CG: When I learned of your experience with domestic abuse, I was shocked, saddened, and awed by your inner strength. But that first reaction is wrong—domestic violence can happen to anyone. How is Purple Dot Yoga Project addressing misconceptions like this?
LA: Chances are we all know someone who’s been affected, but it’s a silent epidemic that thrives on shame and fear. Part of our mission is to remove the stigma and shame and create a safe space for people to share their stories. It’s healing to know you aren’t alone.
CG: What message do you have for survivors?
LA: You are not alone. You are worthy. You are not broken; you are, in fact, beautifully whole.
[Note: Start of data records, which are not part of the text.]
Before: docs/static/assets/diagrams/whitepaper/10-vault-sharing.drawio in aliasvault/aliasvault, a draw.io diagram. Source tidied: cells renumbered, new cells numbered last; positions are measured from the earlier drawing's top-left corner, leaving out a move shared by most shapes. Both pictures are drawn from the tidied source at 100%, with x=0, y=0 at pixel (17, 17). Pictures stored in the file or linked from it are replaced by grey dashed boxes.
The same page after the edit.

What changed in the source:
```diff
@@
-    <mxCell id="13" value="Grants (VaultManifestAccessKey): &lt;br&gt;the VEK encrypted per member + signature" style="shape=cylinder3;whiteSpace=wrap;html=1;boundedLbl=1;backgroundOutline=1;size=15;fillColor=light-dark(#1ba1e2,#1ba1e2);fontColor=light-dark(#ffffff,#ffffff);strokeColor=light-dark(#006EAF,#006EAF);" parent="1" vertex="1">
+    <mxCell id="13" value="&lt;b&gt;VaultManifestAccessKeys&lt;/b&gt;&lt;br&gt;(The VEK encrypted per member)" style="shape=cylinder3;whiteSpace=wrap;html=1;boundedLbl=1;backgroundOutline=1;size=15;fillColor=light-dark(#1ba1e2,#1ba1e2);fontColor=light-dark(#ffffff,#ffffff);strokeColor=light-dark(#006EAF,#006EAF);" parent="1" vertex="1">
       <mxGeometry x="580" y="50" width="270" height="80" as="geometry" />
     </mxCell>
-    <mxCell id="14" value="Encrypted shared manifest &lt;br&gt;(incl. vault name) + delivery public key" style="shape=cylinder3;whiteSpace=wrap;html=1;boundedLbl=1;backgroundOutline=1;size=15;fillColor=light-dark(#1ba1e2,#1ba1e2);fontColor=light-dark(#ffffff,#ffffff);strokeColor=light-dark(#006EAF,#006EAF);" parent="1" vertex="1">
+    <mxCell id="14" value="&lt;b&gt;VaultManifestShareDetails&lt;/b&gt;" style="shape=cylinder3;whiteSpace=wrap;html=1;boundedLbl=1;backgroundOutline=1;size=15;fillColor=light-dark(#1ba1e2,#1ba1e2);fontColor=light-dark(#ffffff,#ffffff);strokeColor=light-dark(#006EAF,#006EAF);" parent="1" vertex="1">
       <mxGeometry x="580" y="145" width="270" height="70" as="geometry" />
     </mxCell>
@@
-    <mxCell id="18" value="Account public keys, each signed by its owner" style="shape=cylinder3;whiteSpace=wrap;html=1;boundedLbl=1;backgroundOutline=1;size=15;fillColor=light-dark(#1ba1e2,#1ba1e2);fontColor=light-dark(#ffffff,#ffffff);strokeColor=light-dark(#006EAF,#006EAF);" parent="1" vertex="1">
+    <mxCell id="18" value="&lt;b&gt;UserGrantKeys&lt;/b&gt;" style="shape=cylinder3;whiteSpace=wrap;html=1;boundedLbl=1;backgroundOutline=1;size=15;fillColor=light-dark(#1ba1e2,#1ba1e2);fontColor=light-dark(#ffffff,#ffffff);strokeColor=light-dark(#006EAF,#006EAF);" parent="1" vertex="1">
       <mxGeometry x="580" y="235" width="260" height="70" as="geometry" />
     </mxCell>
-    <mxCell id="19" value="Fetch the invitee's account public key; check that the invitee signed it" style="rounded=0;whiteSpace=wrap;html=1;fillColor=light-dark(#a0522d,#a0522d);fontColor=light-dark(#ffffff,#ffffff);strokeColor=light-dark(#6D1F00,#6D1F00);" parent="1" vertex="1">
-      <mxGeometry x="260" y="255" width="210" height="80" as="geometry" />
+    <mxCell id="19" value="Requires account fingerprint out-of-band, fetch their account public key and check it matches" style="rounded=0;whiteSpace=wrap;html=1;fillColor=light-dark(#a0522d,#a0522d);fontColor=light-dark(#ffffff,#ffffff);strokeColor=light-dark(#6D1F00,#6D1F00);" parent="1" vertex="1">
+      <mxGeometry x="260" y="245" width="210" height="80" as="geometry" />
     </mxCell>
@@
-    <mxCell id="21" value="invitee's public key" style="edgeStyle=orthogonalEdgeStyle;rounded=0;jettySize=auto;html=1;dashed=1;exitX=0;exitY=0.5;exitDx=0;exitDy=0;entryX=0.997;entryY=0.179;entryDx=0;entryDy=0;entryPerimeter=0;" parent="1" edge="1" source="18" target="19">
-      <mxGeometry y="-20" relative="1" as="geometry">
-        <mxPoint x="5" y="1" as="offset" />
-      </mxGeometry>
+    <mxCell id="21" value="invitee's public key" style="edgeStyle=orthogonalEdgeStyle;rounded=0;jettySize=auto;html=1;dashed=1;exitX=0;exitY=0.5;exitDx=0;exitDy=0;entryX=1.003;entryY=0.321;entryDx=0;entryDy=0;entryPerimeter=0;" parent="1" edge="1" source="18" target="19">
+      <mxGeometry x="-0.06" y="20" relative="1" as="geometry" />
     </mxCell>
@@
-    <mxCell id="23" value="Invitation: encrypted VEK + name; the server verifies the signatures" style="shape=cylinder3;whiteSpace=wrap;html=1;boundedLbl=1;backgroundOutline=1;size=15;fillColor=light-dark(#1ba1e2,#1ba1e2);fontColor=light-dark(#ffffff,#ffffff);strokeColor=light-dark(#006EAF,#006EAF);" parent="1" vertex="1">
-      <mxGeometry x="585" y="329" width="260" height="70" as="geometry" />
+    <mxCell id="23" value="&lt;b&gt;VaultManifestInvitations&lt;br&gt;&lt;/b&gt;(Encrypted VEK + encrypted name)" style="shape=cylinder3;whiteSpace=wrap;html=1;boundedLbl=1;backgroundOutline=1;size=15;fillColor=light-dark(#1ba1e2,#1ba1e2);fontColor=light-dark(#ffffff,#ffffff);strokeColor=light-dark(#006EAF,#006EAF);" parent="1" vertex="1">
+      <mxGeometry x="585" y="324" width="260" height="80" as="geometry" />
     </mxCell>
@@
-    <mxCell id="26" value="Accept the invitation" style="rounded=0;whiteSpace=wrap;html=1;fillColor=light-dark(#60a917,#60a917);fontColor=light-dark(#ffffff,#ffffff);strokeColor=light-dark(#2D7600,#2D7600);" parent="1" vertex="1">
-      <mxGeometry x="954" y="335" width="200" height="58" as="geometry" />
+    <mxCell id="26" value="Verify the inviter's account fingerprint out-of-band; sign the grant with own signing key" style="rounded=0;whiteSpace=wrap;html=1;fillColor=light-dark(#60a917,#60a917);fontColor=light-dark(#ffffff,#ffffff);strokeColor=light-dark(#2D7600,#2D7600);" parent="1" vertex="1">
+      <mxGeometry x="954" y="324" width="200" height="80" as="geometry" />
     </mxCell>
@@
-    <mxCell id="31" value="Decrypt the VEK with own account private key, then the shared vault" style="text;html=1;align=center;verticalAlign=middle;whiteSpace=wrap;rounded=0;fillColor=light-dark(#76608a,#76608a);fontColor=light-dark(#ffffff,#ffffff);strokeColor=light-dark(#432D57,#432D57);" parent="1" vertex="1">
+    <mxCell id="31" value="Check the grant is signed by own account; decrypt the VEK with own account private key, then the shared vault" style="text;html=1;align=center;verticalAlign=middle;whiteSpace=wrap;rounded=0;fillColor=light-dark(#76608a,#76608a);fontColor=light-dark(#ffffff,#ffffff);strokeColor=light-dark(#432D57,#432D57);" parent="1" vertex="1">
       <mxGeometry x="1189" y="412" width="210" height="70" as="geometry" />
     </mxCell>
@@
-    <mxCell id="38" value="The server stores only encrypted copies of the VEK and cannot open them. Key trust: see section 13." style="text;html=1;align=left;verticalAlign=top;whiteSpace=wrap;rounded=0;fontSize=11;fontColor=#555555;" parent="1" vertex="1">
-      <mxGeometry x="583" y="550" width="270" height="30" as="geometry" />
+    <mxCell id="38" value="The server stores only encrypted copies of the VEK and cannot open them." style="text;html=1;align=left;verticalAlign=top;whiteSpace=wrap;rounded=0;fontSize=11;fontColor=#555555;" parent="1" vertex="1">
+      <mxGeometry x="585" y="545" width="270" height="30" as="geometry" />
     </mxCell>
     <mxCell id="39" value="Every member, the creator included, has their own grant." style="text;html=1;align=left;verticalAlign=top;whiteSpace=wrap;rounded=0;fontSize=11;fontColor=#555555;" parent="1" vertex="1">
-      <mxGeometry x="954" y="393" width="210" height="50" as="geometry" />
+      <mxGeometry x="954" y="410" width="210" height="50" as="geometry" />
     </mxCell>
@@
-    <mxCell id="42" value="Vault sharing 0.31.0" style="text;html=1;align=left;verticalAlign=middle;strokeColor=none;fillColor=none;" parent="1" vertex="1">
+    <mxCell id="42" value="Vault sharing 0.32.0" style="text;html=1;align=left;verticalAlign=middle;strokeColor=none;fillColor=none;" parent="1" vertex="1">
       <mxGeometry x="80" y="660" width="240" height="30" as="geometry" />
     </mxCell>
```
No matter what you’ve been through, you have the power to write a brave, new ending. It will take work. It will take courage. But healing is possible, and the gift of your trauma is that it creates resiliency and reveals your strength.
CG: Your new YJ online course focuses on mastering tough yoga poses like Flying Pigeon. What do you hope students get out of it?
LA: My intention is to make challenging poses like arm balances and inversions accessible by giving you tools to build strength, balance, and confidence. The course follows an intelligent progression, so poses that may have once eluded you begin to feel like second nature.
CG: What’s your favorite yoga pose?
LA:Adho Mukha Vrksasana (Handstand): It represents the opportunity to breathe, stay calm, cultivate balance, and find strength when your world is literally flipped upside down.
CG: Do you have a mantra or words of wisdom that you live by?
LA: There have been so many moments in my life when I’ve felt small, disempowered, and unworthy, so one of my favorite mantras is “I am enough.” I’ve also felt so much fear and self-doubt, so my other go-to mantra is FEAR: “Face Everything and Rise.”